IHS is also home to members of the U.S. Public Health Service Commissioned Corps, who have firsthand experience with these types of outbreaks.
“We are also very fortunate that we do have some experts within the Navajo area IHS,” Tso said.
These experts have been invaluable to IHS’s Emergency Operations Center.
“When that first case comes to Navajo we have to be prepared for that and making sure our clinical staff is onboard and understanding what we need to do to address that,” Tso said.
The Navajo Health Department activated a planning section on Feb. 27, which is part of their four-part Health Command Operations Center. This team is in contact with the “Navajo Nation executive and legislative branches, tribal health organizations, Indian Health Service areas (Navajo, Phoenix, Albuquerque), state health departments, county health departments, the CDC and other tribes,” according to their presentation documents.
The department already has a well-planned organizational chart should it need to activate the Health Command Operations Center.
The department also is currently working on creating a Navajo word for the virus.
They also did a two-hour radio forum on KTNN about the virus in the hopes of fighting misinformation. They are trying to reach out to as many communities as possible to talk about illness prevention.
What should people do?
“We encourage frequent surface wiping in your homes or any areas in which you work,” NAIHS’s Chief Medical Officer, Loretta Christensen, said. “The symptoms for this virus typically occur between two and 14 days with an average of approximately five days. However, longer periods have been identified up to 27 in other places in the world.”
As with any respiratory illness it’s important to monitor symptoms to ensure one is not developing other health complications.
“This virus can remain a simple straightforward virus just needing home care but rare cases can result in pneumonia,” Christensen said. “Pneumonia develops after or alongside a respiratory illness. The germ gets in your body and causes an infection in your lungs.”
Many who have contracted the virus are quarantined in their home and heal at home. Most don’t need additional medical care.
“COVID-19 has been very hard on the elderly and those with complex medical problems,” Christensen said.
If one is feeling any symptoms of a respiratory illness, they should stay home and away from other family members until they are well.
“We rather you stay home unless you need medical care,” Christensen said. “No work. No school. No being in public areas that includes public transportation and public events like basketball games or flea markets.”
Health care workers are encouraging people if they are ill to avoid contact with people as best they can.
“Stay in a specific room and don’t be around other members of your household,” she said.
Should a person need medical care, call the health care facility beforehand and let them know.
“We would like you to call ahead,” she said. “So that facilities, healthcare clinic, or hospital can prepare for your arrival.”
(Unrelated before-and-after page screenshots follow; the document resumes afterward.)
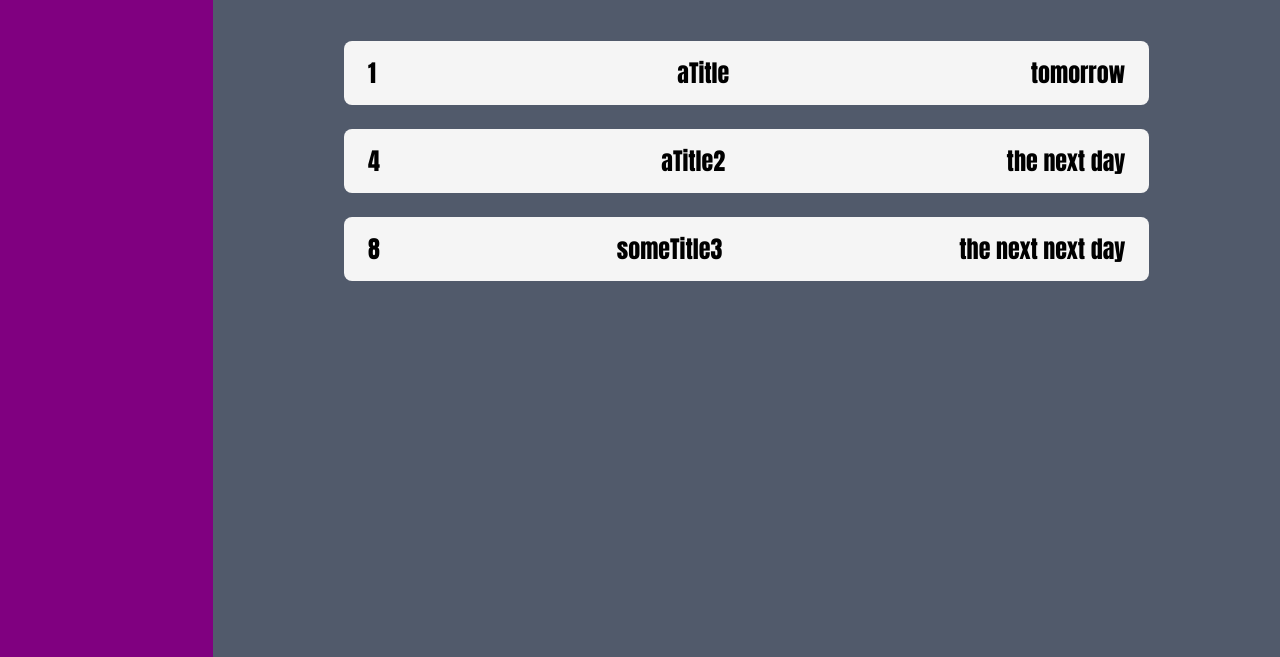
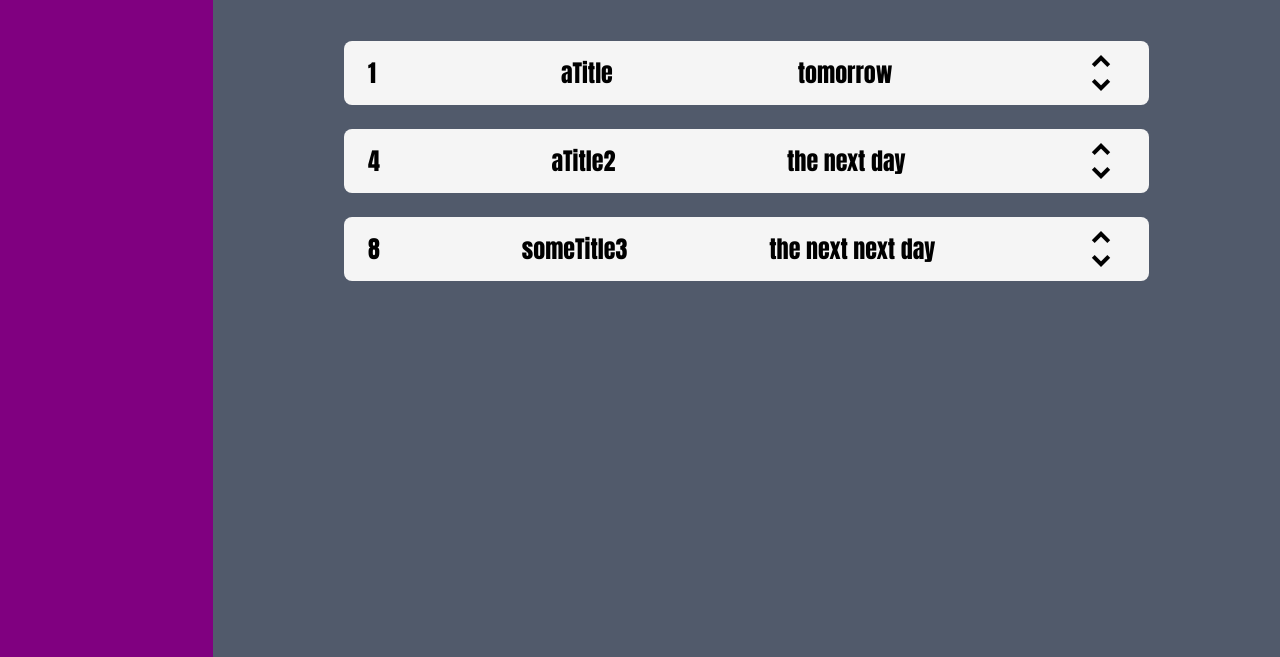
Before and after one commit to tediferJones/odin-todo-list, a website built with webpack: page dist/index.html in a window 1280 px wide. Shown: the part 143-800 px from the top of the page. Built offline with nearby package versions, Linux system fonts and the light colour scheme.

Commit message:
working function that expands toDoItem to show details

```diff
--- a/src/DOMDisplayToDoItems.js
+++ b/src/DOMDisplayToDoItems.js
@@ -1,3 +1,5 @@
+import extender001 from './extendIcon.png';
+
 const DOMDisplayToDoItems = ((toDoArray) => {
     if (document.querySelector('.toDoItems')) {
         document.querySelector('.mainContent').removeChild(document.querySelector('.toDoItems'))
@@ -7,20 +9,37 @@ const DOMDisplayToDoItems = ((toDoArray) => {
     for (let i in toDoArray) {
         let toDoItem = document.createElement('div')
         toDoItem.classList.add('toDoItem')
+
+        let mainAttrs = document.createElement('div')
+        mainAttrs.classList.add('mainAttrs')
+
+        let details = document.createElement('div')
+        details.classList.add('details')
         for (let key in toDoArray[i]) {
             let itemAttr = document.createElement('div')
             itemAttr.classList.add(`${key}`)
             itemAttr.textContent = toDoArray[i][key]
             // toDoItem.appendChild(itemAttr)
             if (key === 'priority') {
-                toDoItem.prepend(itemAttr)
+                mainAttrs.prepend(itemAttr)
             } else if (key === 'description') {
-                // if key is description add arrow with event listener to append description string to its div
-                console.log('expand to show description')
+                details.classList.add('hidden')
+                details.appendChild(itemAttr)
             } else {
-                toDoItem.appendChild(itemAttr)
+                mainAttrs.appendChild(itemAttr)
             }
         }
+
+        let extendIcon = new Image();
+        extendIcon.src = extender001
+        extendIcon.addEventListener('click', () => {
+            details.classList.toggle('hidden')
+        })
+        mainAttrs.appendChild(extendIcon)
+
+        toDoItem.appendChild(mainAttrs)
+        toDoItem.appendChild(details)
+
         toDoItems.appendChild(toDoItem)
     }
     document.querySelector('.mainContent').appendChild(toDoItems)
--- a/src/index.js
+++ b/src/index.js
@@ -3,7 +3,7 @@ import CreateToDoItem from './createToDoItem.js';
 // import DOMAppendToDoItem from './DOMAppendToDoItem.js'; DEPRECIATED
 import DOMDisplayToDoItems from './DOMDisplayToDoItems.js';
 import DOMCreateForm from './DOMCreateForm.js';
-import DOMCreateSidebar from './DOMCreateSidebar.js'
+import DOMCreateSidebar from './DOMCreateSidebar.js';
 
 // inital DOM Setup
 DOMCreateSidebar()
@@ -48,3 +48,5 @@ DOMDisplayToDoItems(myToDos)
 // create sideBar, shoudl have an option to view/create projects
 // find a way to organize projects, a project is just an array of a few specific objects
 // SANITIZE FORM INPUTS
+
+// immediately append description with the hidden class, add an icon to "expand" each item
--- a/src/style.css
+++ b/src/style.css
@@ -61,7 +61,8 @@ body {
     width: 80%;
 }
 
-.toDoItem {
+/* .toDoItem */
+.mainAttrs {
     height: 64px;
     margin: 24px;
     padding: 0px 24px;
--- a/webpack.config.js
+++ b/webpack.config.js
@@ -3,11 +3,11 @@ const path = require('path');
 module.exports = {
     mode: 'development',
     entry: './src/index.js',
-    plugins: [
-        new HtmlWebpackPlugin({
-            title: 'Development',
-        }),
-    ],
+    // plugins: [
+    //     new HtmlWebpackPlugin({
+    //         title: 'Development',
+    //     }),
+    // ],
     output: {
         filename: 'main.js',
         path: path.resolve(__dirname, 'dist'),
@@ -19,6 +19,10 @@ module.exports = {
                 test: /\.css$/i,
                 use: ['style-loader', 'css-loader'],
             },
+            {
+                test: /\.(png|svg|jpg|jpeg|gif)$/i,
+                type: 'asset/resource',
+            },
         ],
     },
 }
```
Also changed, not shown: dist/6c2ffaa421b186788631.png (added), dist/main.js, src/extendIcon.png (added).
As with all respiratory illnesses, wash your hands frequently, cover your cough and sneeze with your elbow and wipe down all surfaces. Travel does increase the risk of contracting COVID-19.